The 21st December 2021, the General Court (GC), in case T-369/20, dealt with the “risk of association” by setting out a double test which seems to contradict previous case law, in particular the historic judgment Sabel (C – 251/95).
The EUTM application”CEFA Certified European Financial Analyst” in classes 9 and 41 was opposed on the basis of previous registrations at the CFA, CFA INSTITUTE,
EUIPO upheld the opposition on the basis of the word mark CFA only, and the Fifth Board of Appeal (BOA) upheld it. According to the BOA, if the relevant public understood the letter “E” of the CEFA in the sense of European, there would be a risk that the consumer would associate the signs, considering that the mark applied for is a “European branch” of a group global or national entity “CFA” (paragraph 55 of the BOA decision).
On appeal before the General Court, inter alia, the applicant claimed that the findings of the BOA relating to a risk of association were based on erroneous assumptions unrelated to the reality of the market. According to the applicant, the companies never modify their marks by adding another letter to their usual marks or initials.
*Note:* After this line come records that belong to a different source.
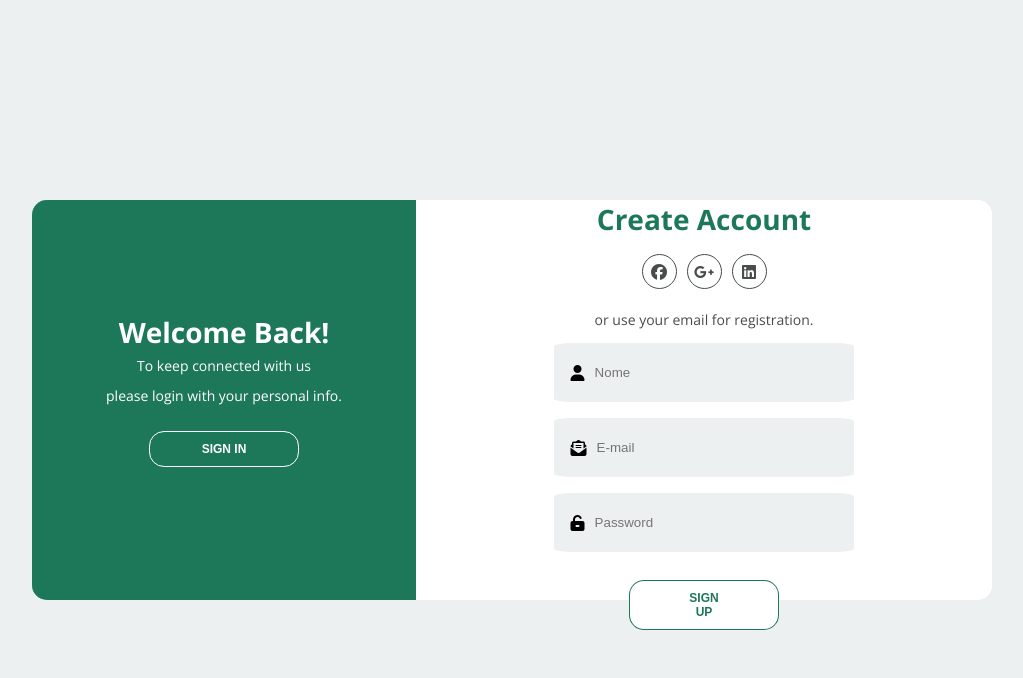
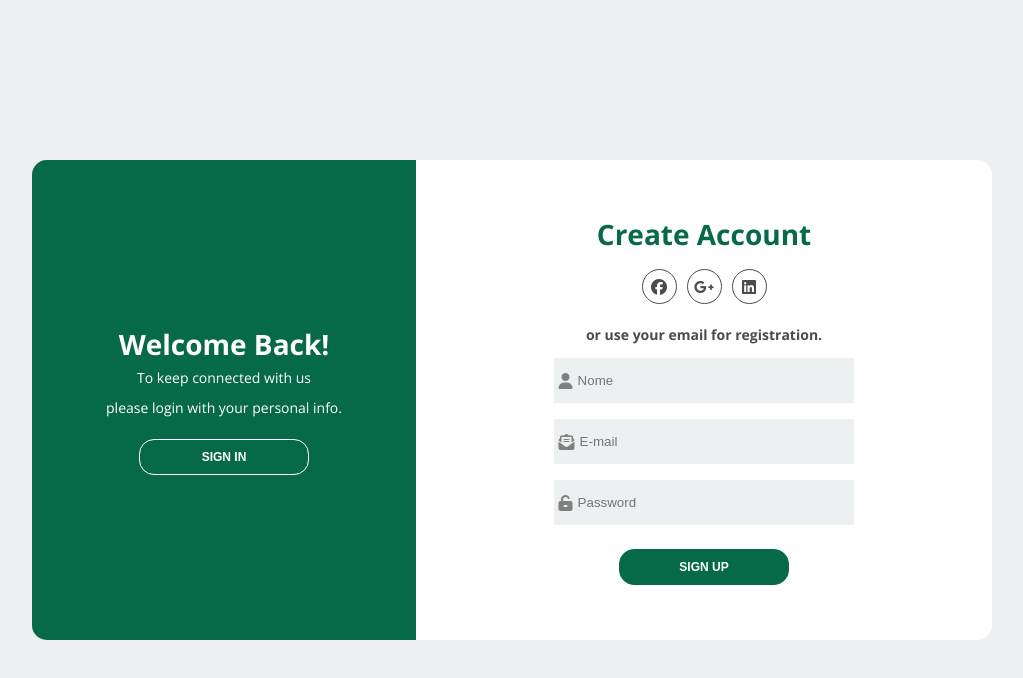
Before and after one commit to CaioCVL/Tela-de-login, a plain HTML site: page index.html in a window 1280 px wide. Shown: the whole page, without its empty margins (128-1151 px from the left). Drawn offline with nearby package versions, Linux system fonts and the light colour scheme.

Commit message:
update css

```diff
--- a/index.html
+++ b/index.html
@@ -15,14 +15,14 @@
     <!--início do container-->
     <div class="container">
         <div class="content first-content">
-            <!--inicio da primeira coluna-->
+            <!--inicio first-column-->
             <div class="first-column">
                 <h2 class="title title-primary">Welcome Back!</h2>
                 <p class="description description-primary">To keep connected with us</p>
                 <p class="description description-primary">please login with your personal info.</p>
                 <button id="sign-in" class="btn btn-primary">Sign in</button>
             </div>
-            <!--fim da primeira coluna e início da segunda-->
+            <!--fim do first-column e inicio do second column-->
             <div class="second-column">
                 <h2 class="title title-second">Create account</h2>
                 <!--area de redes sociais-->
@@ -41,7 +41,7 @@
                 </div>
 
                 <p class="description description-second">or use your email for registration.</p>
-
+                <!--início do formulario-->
                 <form class="form">
                     <label class="label-color" for="">
                         <i class="fas fa-user icon-modify"></i>
@@ -55,23 +55,22 @@
                         <i class="fas fa-unlock-alt icon-modify"></i>
                         <input type="password" placeholder="Password">
                     </label>
-                    <button  class="btn btn-second">Sign up</button>
+                    <button class="btn btn-second">Sign up</button>
                 </form>
+            </div>
+            <!--fim da area do formulário-->
+        </div>
 
-            </div>
-            <!--fim da area de redes sociais-->
-
-        </div>
-        <!--fim da primeira coluna e inicio da segunda-->
+        <!--fim do first content e inicio do second content-->
         <div class="content second-content">
+            <!--inicio do first column-->
             <div class="first-column">
                 <h2 class="title title-primary">Hello, friend!</h2>
                 <p class="description description-primary">Enter with your personal details</p>
-                <p class="description-primary">and start journey with us.</p>
-
+                <p class=" description description-primary">and start journey with us.</p>
                 <button id="sign-up" class="btn btn-primary">Sign up</button>
             </div>
-            <!--fim da primeira coluna e início da segunda-->
+            <!--fim do first column-->
             <div class="second-column">
                 <h2 class="title title-second">Sign in to developer</h2>
 
@@ -89,8 +88,8 @@
                         </a>
                     </ul>
                 </div>
-
-                <p class="description-second">or use your email account.</p>
+                    <!--fim da area de redes sociais-->
+                <p class=" description description-second">or use your email account:</p>
 
                 <form class="form">
                     <label class="label-color" for="">
@@ -108,7 +107,7 @@
                 </form>
 
             </div>
-            <!--fim da area de redes sociais-->
+            <!--fim da area de formulário-->
 
 
         </div>
--- a/style.css
+++ b/style.css
@@ -6,7 +6,6 @@
 }
 
 body {
-  background-color: #ecf0f1;
   font-family: "Open Sans", sans-serif;
 }
 
@@ -15,39 +14,30 @@ body {
   justify-content: center;
   align-items: center;
   height: 100vh;
+  background-color: #ecf0f1;
+
 }
 
 .content {
   background-color: white;
   border-radius: 15px;
   width: 960px;
-  height: 50%;
+  height: 60%;
   justify-content: space-between;
   align-items: center;
   position: relative;
+
 }
 
-.first-content {
-  display: flex;
-}
-.first-content .second-column {
-  z-index: 12;
-}
 .content::before {
   content: "";
   position: absolute;
   width: 40%;
   height: 100%;
-  background-color: rgba(6, 105, 72, 0.904);
+  background-color: rgb(6, 105, 72);
   border-top-left-radius: 15px;
   border-bottom-left-radius: 15px;
   left: 0%;
-}
-
-.first-column {
-  z-index: 10;
-  text-align: center;
-  width: 40%;
 }
 
 .title {
@@ -60,7 +50,7 @@ body {
   color: white;
 }
 .title-second {
-  color: rgba(6, 105, 72, 0.904);
+  color: rgb(6, 105, 72);
 }
 
 .description {
@@ -71,61 +61,93 @@ body {
 
 .description-second {
   color: rgba(69, 73, 72, 0.986);
+  font-weight: bold;
 }
 .description-primary{
   color: #fff;
 }
+
 .btn {
   border-radius: 15px;
   text-transform: uppercase;
   color: #fff;
+  padding: 10px 50px;
   cursor: pointer;
-  margin: 20px;
-  width: 150px;
+  margin-top: 1rem;
+  width: 170px;
   align-self: center;
   border: none;
+  font-weight: bold;
+  font-size: 12px;
 }
 
 .btn-primary {
   background-color: transparent;
-  font-size: 12px;
-  padding: 10px 50px;
-  font-weight: bold;
   border: 1px solid white;
   transition: background-color 0.5s;
 }
 
 .btn-primary:hover {
   background-color: white;
-  color: rgba(6, 105, 72, 0.904);
+  color: rgb(6, 105, 72);
 }
 
-              /*SEGUNDA COLUNA*/
+.btn-second {
+  background-color: rgb(6, 105, 72);
+  border: 1px solid rgb(6, 105, 72);
+  transition: background-color .5s;
+}
+
+.btn-second:hover {
+  background-color: #fff;
+  border: 1px solid rgb(6, 105, 72);
+  color: rgb(6, 105, 72);
+}
+
+.first-content {
+  display: flex;
+}
+.first-content .second-column {
+  z-index: 11;
+}
+
+
+.first-column {
+  z-index: 10;
+  text-align: center;
+  width: 40%;
+}
+
 .second-column {
-  height: 100%;
   width: 60%;
   display: flex;
   flex-direction: column;
   align-items: center;
-}
-
-.btn-second {
-  background-color: #fff;
-  font-size: 12px;
-  padding: 10px 50px;
-  font-weight: bold;
-  border: 1px solid rgba(6, 105, 72, 0.904);
-  color: rgba(6, 105, 72, 0.904);
-  transition: background-color 0.5s;
-}
-
-.btn-second:hover {
-  background-color: rgba(6, 105, 72, 0.904);
-  color: white;
+  justify-content: center;
 }
 
 .social-media {
   margin: 1rem 0;
+}
+
+.link-social-media:not(:first-child) {
+  margin-left: 10px;
+}
+
+.list-social-media {
+  display: flex;
+  list-style-type: none;
+}
+
+.link-social-media:hover .item-social-media {
+  background-color: rgb(6, 105, 72);
+  border-color: rgb(6, 105, 72);
+  color: white;
+}
+
+
+.link-social-media .item-social-media {
+  transition: background-color 0.5s;
 }
 
 .item-social-media {
@@ -139,39 +161,10 @@ body {
 
 }
 
-.list-social-media {
-  display: flex;
-  list-style-type: none;
-}
-
-.link-social-media:hover .item-social-media {
-  background-color: rgba(6, 105, 72, 0.904);
-  border-color: rgba(6, 105, 72, 0.904);
-  color: white;
-}
-
-.link-social-media:not(:first-child) {
-  margin-left: 10px;
-}
-.link-social-media .item-social-media {
-  transition: background-color 0.7s;
-}
-
-.item-social-media {
-  border: 1px solid rgba(69, 73, 72, 0.986);
-  border-radius: 50%;
-  width: 35px;
-  height: 35px;
-  line-height: 35px;
-  text-align: center;
-  color: rgba(69, 73, 72, 0.986);
-}
-
 .form {
   display: flex;
   flex-direction: column;
   width: 55%;
-  text-align: center;
 
 }
 
@@ -184,16 +177,16 @@ body {
 
 .label-color {
   background-color: #ecf0f1;
-  border-radius: 6%;
-  padding: 7px;
   display: flex;
   align-items: center;
   margin: 8px;
 }
+
 .icon-modify {
-  color: ;
-  padding: 0 10px;
+  color: grey;
+  padding: 0 5px;
 }
+
 
 /*
 inicio do segundo conteudo*/
@@ -213,14 +206,18 @@ inicio do segundo conteudo*/
   z-index: -1;
 }
 
-.password a {
+.password  {
   font-size: 14px;
-  color: rgba(69, 73, 72, 0.986);
   font-weight: bold;
+  margin: 15px 0;
+  text-align: center;
 }
 
-.sign-in-js .first-content .first-column,
-.sign-in-js .first-content .second-column {
+.password a{
+  color: rgba(69, 73, 72, 0.986);
+}
+
+.sign-in-js .first-content .first-column{
   z-index: -1;
 }
 
@@ -231,12 +228,16 @@ inicio do segundo conteudo*/
   z-index: 11;
 }
 .sign-in-js .content::before {
-  left: 56%;
+  left: 60%;
   border-top-right-radius: 15px;
   border-bottom-right-radius: 15px;
   border-top-left-radius: 0;
   border-bottom-left-radius: 0;
-  animation: slidein 3s;
+  animation: slidein 1.3s;
+  z-index: 12;
+}
+.sign-up-js .content::before {
+  animation: slideout 2s;
   z-index: 12;
 }
 
@@ -251,23 +252,19 @@ inicio do segundo conteudo*/
 .sign-up-js .first-content .first-column {
   z-index: 13;
 }
-.sign-up-js .content::before {
-  left: 0;
-  animation: slideout 3s;
-  z-index: 12;
-}
+
 /*DESLOCAMENTO DE CONTEUDO ATRAS DO CONTENT BEFORE*/
 
 .sign-in-js .first-content .second-column {
   z-index: -1;
   position: relative;
-  animation: deslocamentoLeft 3s;
+  animation: deslocamentoLeft 1.3s;
 }
 
 .sign-up-js .second-content .second-column {
     position: relative;
     z-index: -1;
-    animation: deslocamentoRight 3s;
+    animation: deslocamentoRight 1.3s;
   }
 
 /*ANIMAÇÃO CSS PARA O CONTEÚDO*/
@@ -276,47 +273,46 @@ inicio do segundo conteudo*/
     from {
       left: 0;
       z-index: 12;
-      opacity: 1;
+
     }
 
     25% {
       left: -80px;
-      opacity: .5;
+
     }
 
     50% {
       left: -100px;
-      opacity: .2;
+
     }
 
     to {
       left: -110px;
       z-index: -1;
-      opacity: 0;
+
     }
   }
 
   @keyframes deslocamentoRight {
     from {
-      left: 0px;
+      left: 0;
       z-index: 12;
-      opacity: 1;
+
     }
 
     25% {
       left: 80px;
-      opacity: .5;
+
     }
 
     50% {
       left: 100px;
-      opacity: .2;
+
     }
 
     to {
       left: 110px;
       z-index: -1;
-      opacity: 0;
 
     }
   }
@@ -340,24 +336,24 @@ inicio do segundo conteudo*/
 
   75% {
     left: 45%;
-    width: 40%;
+    width: 50%;
   }
 
   to {
-    left: 56%;
-    width: 44%;
+    left: 60%;
+    width: 40%;
   }
 }
 
 @keyframes slideout {
   from {
-    left: 56%;
-    width: 44%;
+    left: 60%;
+    width: 40%;
   }
 
   25% {
     left: 45%;
-    width: 40%;
+    width: 50%;
   }
 
   50% {
@@ -367,11 +363,135 @@ inicio do segundo conteudo*/
 
   75% {
     left: 5%;
-    width: 45%;
+    width: 50%;
   }
 
   to {
     left: 0;
-    width: 44%;
+    width: 40%;
   }
 }
+
+/* ANIMAÇÃO MOBILE CSS
+
+@keyframes deslocamentoEsq {
+
+  from {
+      top: 0;
+      opacity: 1;
+      z-index: 12;
+  }
+
+  25% {
+      top: -80px;
+      opacity: .5;
+
+  }
+
+  50% {
+      top: -100px;
+      opacity: .2;
+
+  }
+
+  to {
+      top: -110px;
+      opacity: 0;
+      z-index: -1;
+  }
+}
+
+
+@keyframes deslocamentoDir {
+
+  from {
+      top: 0;
+      z-index: 12;
+  }
+
+  25% {
+      top: 80px;
+
+  }
+
+  50% {
+      top: 100px;
+
+  }
+
+  to {
+      top: 110px;
+      z-index: -1;
+  }
+}
+
+
+
+@keyframes slidein {
+
+  from {
+      top: 0;
+      height: 40%;
+  }
+
+  25% {
+      top: 5%;
+      height: 50%;
+  }
+
+  50% {
+      top: 25%;
+      height: 60%;
+  }
+
+  75% {
+      top: 45%;
+      height: 50%;
+  }
+
+  to {
+      top: 60%;
+      height: 40%;
+  }
+}
+
+@keyframes slideout {
+
+  from {
+      top: 60%;
+      height: 40%;
+  }
+
+  25% {
+      top: 45%;
+      height: 50%;
+  }
+
+  50% {
+      top: 25%;
+      height: 60%;
+  }
+
+  75% {
+      top: 5%;
+      height: 50%;
+  }
+
+  to {
+      top: 0;
+      height: 40%;
+  }
+}
+
+@media screen and (max-width: 740px) {
+.form {
+  width: 50%;
+}
+}
+
+@media screen and (max-width: 425px) {
+.form {
+  width: 100%;
+}
+}
+*/
```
Curiously, the GC interpreted this to mean that the mark applied for did not possess any characteristic capable of creating an association between the sign applied for and “any series of earlier marks”, § 43. The Court then set out two cumulative conditions that must be met to establish a likelihood of confusion: 1) it must be established that there is a series of prior registrations; (2) the mark applied for must not only be similar to the marks belonging to the series, but also have characteristics likely to associate it with the series. Since these conditions were not noted in the BOA’s decision, it is annulled.
Not only is it unclear how the Court came to consider a “series of marks” argument, as there was no trace of it in the first and second instance decisions. More importantly, such vague language, and in particular the requirement that the probability of association requires “a series of earlier recordingsdoes not seem consistent with the notion of “association” which isnot an alternative to that of likelihood of confusion, but serves to define its scope(Sabel at §18). In other words, the risk of association does not depend on whether or not there is a “previous record series” but rather, as we all know, “on many elements and, in particular, on the recognition of the mark on the market, the association that can be made with the sign used or registered, the degree of similarity between the mark and the sign and between the goods or services identified(cf. Sabel §22), ie all factors relevant to the circumstances of the case.
Admittedly, where an opposition is based on a ‘series’ (or ‘family’) of marks, a likelihood of confusion may be created by the possibility of association between the mark applied for and the earlier marks forming part of the series, for example when “consumer may be mistaken as to the provenance or origin of the goods or services covered by the mark applied for and may wrongly consider that the latter mark is part of this family or series of marks” (at § 54, C‑317/10 P, UniCredito). Nevertheless, although the assessment of the likelihood of association in the case of a “series” of marks is based on different factual premises, confusion by association does not require a “series” but may very well exist regard to a single earlier mark.
Indeed, the likelihood of confusion includes not only the assumption that the consumer directly confuses the signs, but also the fact that the consumer establishes a link between the conflicting signs and presumes that the goods or services covered come from the same company or economically linked companies (this is so called “risk of indirect confusion”, cf. Sabel in §16) independently of the presence of a series of marks.
Thus begs the question: has the GC oversimplified or is it trying to create a new law?